** Records for the exercise follows **

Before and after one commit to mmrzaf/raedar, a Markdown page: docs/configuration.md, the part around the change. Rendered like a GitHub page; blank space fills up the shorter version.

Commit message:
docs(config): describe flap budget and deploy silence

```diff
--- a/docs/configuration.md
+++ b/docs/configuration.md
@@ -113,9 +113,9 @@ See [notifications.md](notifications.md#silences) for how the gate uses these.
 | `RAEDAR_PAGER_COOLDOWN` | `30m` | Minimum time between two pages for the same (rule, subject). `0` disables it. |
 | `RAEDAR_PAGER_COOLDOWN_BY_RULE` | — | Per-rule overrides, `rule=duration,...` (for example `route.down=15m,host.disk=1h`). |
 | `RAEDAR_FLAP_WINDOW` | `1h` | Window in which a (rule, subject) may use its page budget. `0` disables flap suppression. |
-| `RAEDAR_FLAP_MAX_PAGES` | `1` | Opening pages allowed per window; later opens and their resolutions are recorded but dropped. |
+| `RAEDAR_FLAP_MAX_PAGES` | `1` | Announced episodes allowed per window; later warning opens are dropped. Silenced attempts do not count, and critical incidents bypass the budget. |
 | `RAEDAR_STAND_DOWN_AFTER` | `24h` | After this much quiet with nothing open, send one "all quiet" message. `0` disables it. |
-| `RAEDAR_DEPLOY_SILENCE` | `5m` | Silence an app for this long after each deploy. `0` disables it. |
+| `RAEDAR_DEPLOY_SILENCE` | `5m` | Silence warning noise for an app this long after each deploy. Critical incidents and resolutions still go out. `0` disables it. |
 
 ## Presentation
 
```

** End of Records for the exercise **

• [What to do] Filter the data for the string "this". Copy each matching line.

• [Final answer]
 | `RAEDAR_STAND_DOWN_AFTER` | `24h` | After this much quiet with nothing open, send one "all quiet" message. `0` disables it. |
-| `RAEDAR_DEPLOY_SILENCE` | `5m` | Silence an app for this long after each deploy. `0` disables it. |
+| `RAEDAR_DEPLOY_SILENCE` | `5m` | Silence warning noise for an app this long after each deploy. Critical incidents and resolutions still go out. `0` disables it. |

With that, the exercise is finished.